■ **Exercise objective**
Print the data once more, exactly as supplied.

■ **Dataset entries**
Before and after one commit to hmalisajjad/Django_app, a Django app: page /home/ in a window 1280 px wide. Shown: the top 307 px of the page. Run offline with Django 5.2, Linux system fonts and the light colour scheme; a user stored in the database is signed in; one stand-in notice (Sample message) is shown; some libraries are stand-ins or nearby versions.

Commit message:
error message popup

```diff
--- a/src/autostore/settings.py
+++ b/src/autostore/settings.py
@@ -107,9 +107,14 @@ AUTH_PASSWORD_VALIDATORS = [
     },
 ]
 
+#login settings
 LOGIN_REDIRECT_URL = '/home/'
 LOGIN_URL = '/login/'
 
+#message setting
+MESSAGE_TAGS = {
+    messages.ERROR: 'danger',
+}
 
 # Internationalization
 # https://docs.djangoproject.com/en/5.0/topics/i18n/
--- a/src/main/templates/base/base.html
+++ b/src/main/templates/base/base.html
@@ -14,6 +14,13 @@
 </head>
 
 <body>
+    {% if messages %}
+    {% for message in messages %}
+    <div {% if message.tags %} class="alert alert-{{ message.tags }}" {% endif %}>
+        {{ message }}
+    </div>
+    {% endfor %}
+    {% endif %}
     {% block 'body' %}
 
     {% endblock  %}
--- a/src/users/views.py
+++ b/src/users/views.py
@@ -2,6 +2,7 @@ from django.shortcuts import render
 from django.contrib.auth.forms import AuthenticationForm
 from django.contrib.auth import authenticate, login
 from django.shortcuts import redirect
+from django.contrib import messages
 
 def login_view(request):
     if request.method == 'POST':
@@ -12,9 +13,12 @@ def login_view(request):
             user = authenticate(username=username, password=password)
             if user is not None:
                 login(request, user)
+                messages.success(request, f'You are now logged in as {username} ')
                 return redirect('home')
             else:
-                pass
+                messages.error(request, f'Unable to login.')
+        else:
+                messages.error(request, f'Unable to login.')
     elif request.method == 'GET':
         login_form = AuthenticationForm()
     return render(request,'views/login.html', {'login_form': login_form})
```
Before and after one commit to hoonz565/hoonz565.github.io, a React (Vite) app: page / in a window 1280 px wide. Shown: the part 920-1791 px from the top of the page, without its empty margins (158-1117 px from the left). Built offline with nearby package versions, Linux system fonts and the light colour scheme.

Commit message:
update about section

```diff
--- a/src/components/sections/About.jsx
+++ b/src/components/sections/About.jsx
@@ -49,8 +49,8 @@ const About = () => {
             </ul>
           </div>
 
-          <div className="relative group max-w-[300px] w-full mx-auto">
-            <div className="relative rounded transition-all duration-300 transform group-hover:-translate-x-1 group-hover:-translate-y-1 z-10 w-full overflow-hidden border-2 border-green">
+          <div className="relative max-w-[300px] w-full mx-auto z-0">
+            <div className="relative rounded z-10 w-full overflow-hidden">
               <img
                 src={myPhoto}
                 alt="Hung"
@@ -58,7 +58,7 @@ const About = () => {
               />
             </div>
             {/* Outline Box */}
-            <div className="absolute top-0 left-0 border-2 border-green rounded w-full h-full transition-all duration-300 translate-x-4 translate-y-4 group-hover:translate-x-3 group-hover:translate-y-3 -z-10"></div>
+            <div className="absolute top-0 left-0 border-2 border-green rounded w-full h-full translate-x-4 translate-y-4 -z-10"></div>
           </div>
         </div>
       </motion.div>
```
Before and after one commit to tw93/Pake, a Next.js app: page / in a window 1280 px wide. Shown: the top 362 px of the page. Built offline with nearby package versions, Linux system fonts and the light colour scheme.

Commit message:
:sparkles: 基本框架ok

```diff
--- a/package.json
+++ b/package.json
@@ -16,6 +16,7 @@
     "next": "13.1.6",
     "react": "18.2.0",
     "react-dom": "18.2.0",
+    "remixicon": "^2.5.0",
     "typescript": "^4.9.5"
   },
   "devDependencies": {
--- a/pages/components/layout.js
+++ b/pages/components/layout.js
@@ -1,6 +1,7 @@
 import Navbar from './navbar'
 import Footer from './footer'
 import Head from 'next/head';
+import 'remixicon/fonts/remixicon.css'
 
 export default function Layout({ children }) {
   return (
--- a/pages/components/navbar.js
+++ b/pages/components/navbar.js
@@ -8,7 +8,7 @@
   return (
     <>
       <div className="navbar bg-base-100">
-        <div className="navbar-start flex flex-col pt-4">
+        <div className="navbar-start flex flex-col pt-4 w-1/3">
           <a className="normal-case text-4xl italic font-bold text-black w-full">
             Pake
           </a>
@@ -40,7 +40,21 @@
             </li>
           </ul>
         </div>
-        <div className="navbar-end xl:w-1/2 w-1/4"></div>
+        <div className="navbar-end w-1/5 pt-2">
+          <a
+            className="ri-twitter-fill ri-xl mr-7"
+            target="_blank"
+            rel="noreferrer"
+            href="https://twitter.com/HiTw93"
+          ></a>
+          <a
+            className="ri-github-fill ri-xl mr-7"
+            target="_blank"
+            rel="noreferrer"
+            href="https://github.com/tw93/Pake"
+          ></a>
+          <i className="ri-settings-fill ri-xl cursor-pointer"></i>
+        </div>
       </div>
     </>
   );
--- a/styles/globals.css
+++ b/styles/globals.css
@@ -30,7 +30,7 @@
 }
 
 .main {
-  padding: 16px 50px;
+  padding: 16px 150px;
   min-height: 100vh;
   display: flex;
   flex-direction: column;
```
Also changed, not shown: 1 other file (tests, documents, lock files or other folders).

■ **Answer space**
Before and after one commit to hmalisajjad/Django_app, a Django app: page /home/ in a window 1280 px wide. Shown: the top 307 px of the page. Run offline with Django 5.2, Linux system fonts and the light colour scheme; a user stored in the database is signed in; one stand-in notice (Sample message) is shown; some libraries are stand-ins or nearby versions.

Commit message:
error message popup

```diff
--- a/src/autostore/settings.py
+++ b/src/autostore/settings.py
@@ -107,9 +107,14 @@ AUTH_PASSWORD_VALIDATORS = [
     },
 ]
 
+#login settings
 LOGIN_REDIRECT_URL = '/home/'
 LOGIN_URL = '/login/'
 
+#message setting
+MESSAGE_TAGS = {
+    messages.ERROR: 'danger',
+}
 
 # Internationalization
 # https://docs.djangoproject.com/en/5.0/topics/i18n/
--- a/src/main/templates/base/base.html
+++ b/src/main/templates/base/base.html
@@ -14,6 +14,13 @@
 </head>
 
 <body>
+    {% if messages %}
+    {% for message in messages %}
+    <div {% if message.tags %} class="alert alert-{{ message.tags }}" {% endif %}>
+        {{ message }}
+    </div>
+    {% endfor %}
+    {% endif %}
     {% block 'body' %}
 
     {% endblock  %}
--- a/src/users/views.py
+++ b/src/users/views.py
@@ -2,6 +2,7 @@ from django.shortcuts import render
 from django.contrib.auth.forms import AuthenticationForm
 from django.contrib.auth import authenticate, login
 from django.shortcuts import redirect
+from django.contrib import messages
 
 def login_view(request):
     if request.method == 'POST':
@@ -12,9 +13,12 @@ def login_view(request):
             user = authenticate(username=username, password=password)
             if user is not None:
                 login(request, user)
+                messages.success(request, f'You are now logged in as {username} ')
                 return redirect('home')
             else:
-                pass
+                messages.error(request, f'Unable to login.')
+        else:
+                messages.error(request, f'Unable to login.')
     elif request.method == 'GET':
         login_form = AuthenticationForm()
     return render(request,'views/login.html', {'login_form': login_form})
```
Before and after one commit to hoonz565/hoonz565.github.io, a React (Vite) app: page / in a window 1280 px wide. Shown: the part 920-1791 px from the top of the page, without its empty margins (158-1117 px from the left). Built offline with nearby package versions, Linux system fonts and the light colour scheme.

Commit message:
update about section

```diff
--- a/src/components/sections/About.jsx
+++ b/src/components/sections/About.jsx
@@ -49,8 +49,8 @@ const About = () => {
             </ul>
           </div>
 
-          <div className="relative group max-w-[300px] w-full mx-auto">
-            <div className="relative rounded transition-all duration-300 transform group-hover:-translate-x-1 group-hover:-translate-y-1 z-10 w-full overflow-hidden border-2 border-green">
+          <div className="relative max-w-[300px] w-full mx-auto z-0">
+            <div className="relative rounded z-10 w-full overflow-hidden">
               <img
                 src={myPhoto}
                 alt="Hung"
@@ -58,7 +58,7 @@ const About = () => {
               />
             </div>
             {/* Outline Box */}
-            <div className="absolute top-0 left-0 border-2 border-green rounded w-full h-full transition-all duration-300 translate-x-4 translate-y-4 group-hover:translate-x-3 group-hover:translate-y-3 -z-10"></div>
+            <div className="absolute top-0 left-0 border-2 border-green rounded w-full h-full translate-x-4 translate-y-4 -z-10"></div>
           </div>
         </div>
       </motion.div>
```
Before and after one commit to tw93/Pake, a Next.js app: page / in a window 1280 px wide. Shown: the top 362 px of the page. Built offline with nearby package versions, Linux system fonts and the light colour scheme.

Commit message:
:sparkles: 基本框架ok

```diff
--- a/package.json
+++ b/package.json
@@ -16,6 +16,7 @@
     "next": "13.1.6",
     "react": "18.2.0",
     "react-dom": "18.2.0",
+    "remixicon": "^2.5.0",
     "typescript": "^4.9.5"
   },
   "devDependencies": {
--- a/pages/components/layout.js
+++ b/pages/components/layout.js
@@ -1,6 +1,7 @@
 import Navbar from './navbar'
 import Footer from './footer'
 import Head from 'next/head';
+import 'remixicon/fonts/remixicon.css'
 
 export default function Layout({ children }) {
   return (
--- a/pages/components/navbar.js
+++ b/pages/components/navbar.js
@@ -8,7 +8,7 @@
   return (
     <>
       <div className="navbar bg-base-100">
-        <div className="navbar-start flex flex-col pt-4">
+        <div className="navbar-start flex flex-col pt-4 w-1/3">
           <a className="normal-case text-4xl italic font-bold text-black w-full">
             Pake
           </a>
@@ -40,7 +40,21 @@
             </li>
           </ul>
         </div>
-        <div className="navbar-end xl:w-1/2 w-1/4"></div>
+        <div className="navbar-end w-1/5 pt-2">
+          <a
+            className="ri-twitter-fill ri-xl mr-7"
+            target="_blank"
+            rel="noreferrer"
+            href="https://twitter.com/HiTw93"
+          ></a>
+          <a
+            className="ri-github-fill ri-xl mr-7"
+            target="_blank"
+            rel="noreferrer"
+            href="https://github.com/tw93/Pake"
+          ></a>
+          <i className="ri-settings-fill ri-xl cursor-pointer"></i>
+        </div>
       </div>
     </>
   );
--- a/styles/globals.css
+++ b/styles/globals.css
@@ -30,7 +30,7 @@
 }
 
 .main {
-  padding: 16px 50px;
+  padding: 16px 150px;
   min-height: 100vh;
   display: flex;
   flex-direction: column;
```
Also changed, not shown: 1 other file (tests, documents, lock files or other folders).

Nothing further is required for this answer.